Guerrilla rainbow crossings appear all over Sydney

Local residents across Sydney have created their own rainbow crossings in chalk after the New South Wales (NSW) State Government dismissed public pressure and had a rainbow pride crossing installed for the Sydney Mardi Gras torn up in the dead of night on Wednesday.

Not even Sydney Lord Mayor Clover Moore had been told that road workers would be blocking off Sydney’s iconic Oxford Street to tear up the rainbow section of the road and replace it with black bitumen.

The following day a group of residents in Commonwealth Lane, Surry Hills, used colored chalk to make their own rainbow crossing and posted a photo online and the story went viral.

A grassed section of Sydney’s Taylor Square was also planted with dozens of rainbow flags to protest the removal.
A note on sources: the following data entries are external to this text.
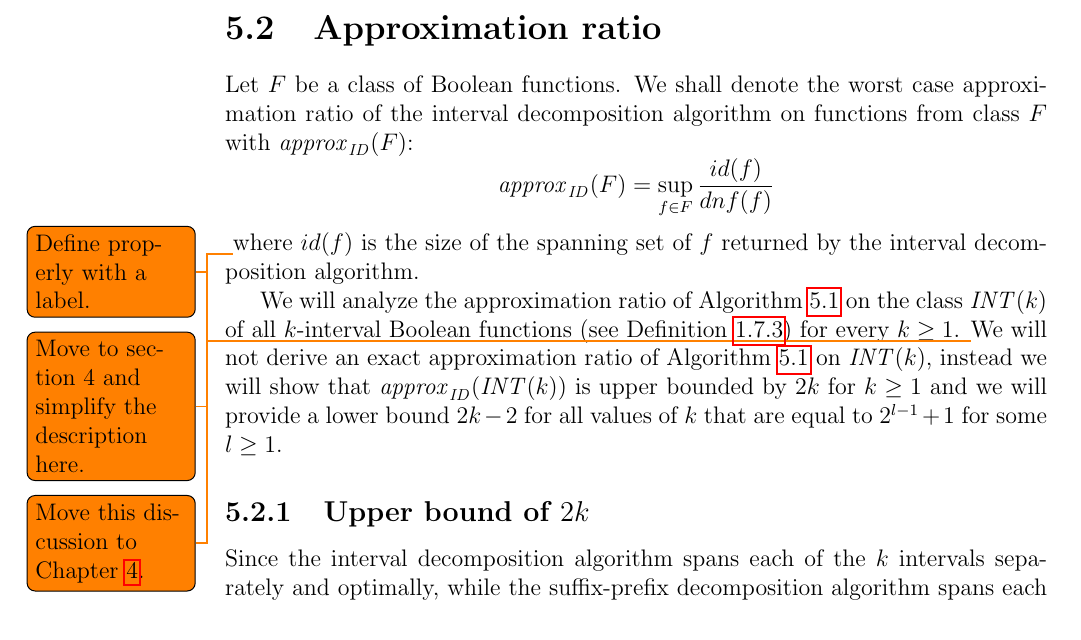
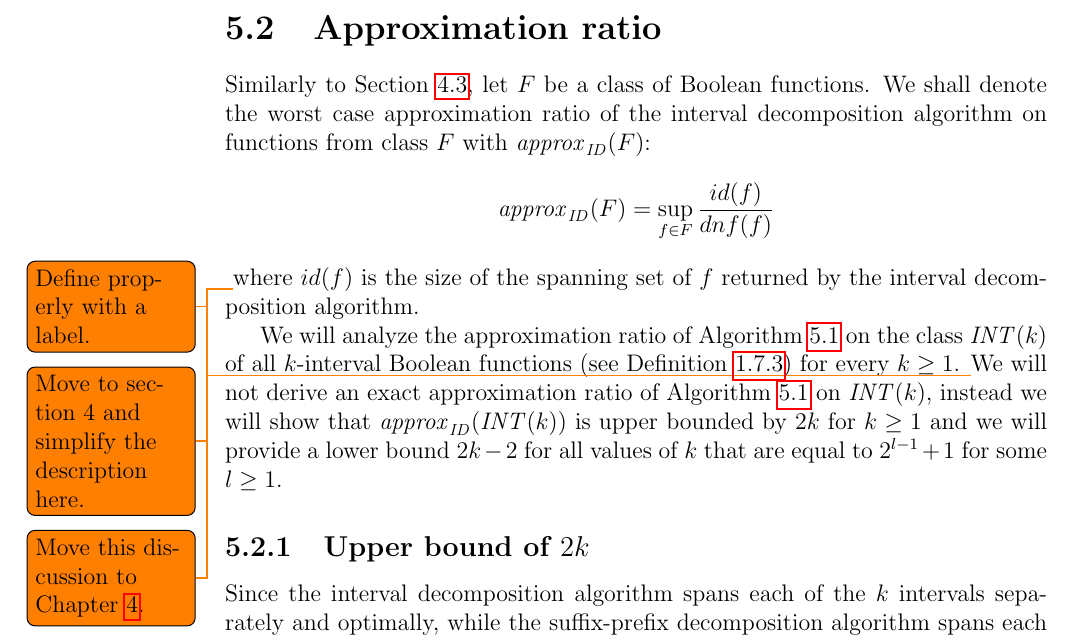
Before and after one commit to filipbartek/ibf, a LaTeX thesis (thesis.tex, which reads thesis/betterapprox.tex): part of page 37 of 54, cut so that both start at the same text. Compiled offline with pdfLaTeX.

Commit message:
Definition of \approxid: Refer to `sec:spdapproxratio`

```diff
--- a/thesis/betterapprox.tex
+++ b/thesis/betterapprox.tex
@@ -80,7 +80,8 @@ We will not analyze the approximation ratio in this case.
 
 \section{\titleapproxratio}
 
-Let $F$ be a class of Boolean functions.
+Similarly to \cref{sec:spdapproxratio},
+let $F$ be a class of Boolean functions.
 We shall denote the worst case approximation ratio
 of the interval decomposition algorithm
 on functions from class $F$ with $\approxid{F}$:
```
By Saturday there were dozens of copycat chalk rainbow crossings across Sydney– with shelves cleared of chalk in many inner city stores.

Photos of rainbow chalk crossings were sent by copycats to a Facebook page created by the makers of the original crossing, brother and sister James and Kelly Brechney.

That page now has over 8,000 supporters. The petition to keep the Oxford Street crossing had received nearly 16,000 signatures but the NSW Government ignored it.

Chalk rainbow crossings have appeared as far a field as Kenya and Phoenix, Arizona, in New South Wales rural centers and across state lines in Queensland, Victoria and Western Australia.

One brave group of protesters even turned the footpath outside the building where NSW Roads Minister Duncan Gay works into a rainbow chalk crossing.

Minister Gay is the man who had the ultimate say on whether the Oxford Street crossing would stay but he refused to relent in his plans for its removal – saying it posed a potential hazard as people had stopped to photograph themselves on the crossing when traffic was stopped at the lights.

New chalk crossings have continued to appear today and many sympathetic businesses have marked the pavement outside their shops, bars and restaurants to show support for the return of the original crossing.

Many people turned to social media to write how neighbours they had never met before who had spontaneously chipped in to help were now their friends.

‘We met more of our neighbours in an hour while making this than we have over the past six months living here,’ wrote Camperdown resident Munir Kotadia.

The Oxford Street crossing cost $75,000 to install and $30,000 to tear up. The chalk ones will just wash away with the rain.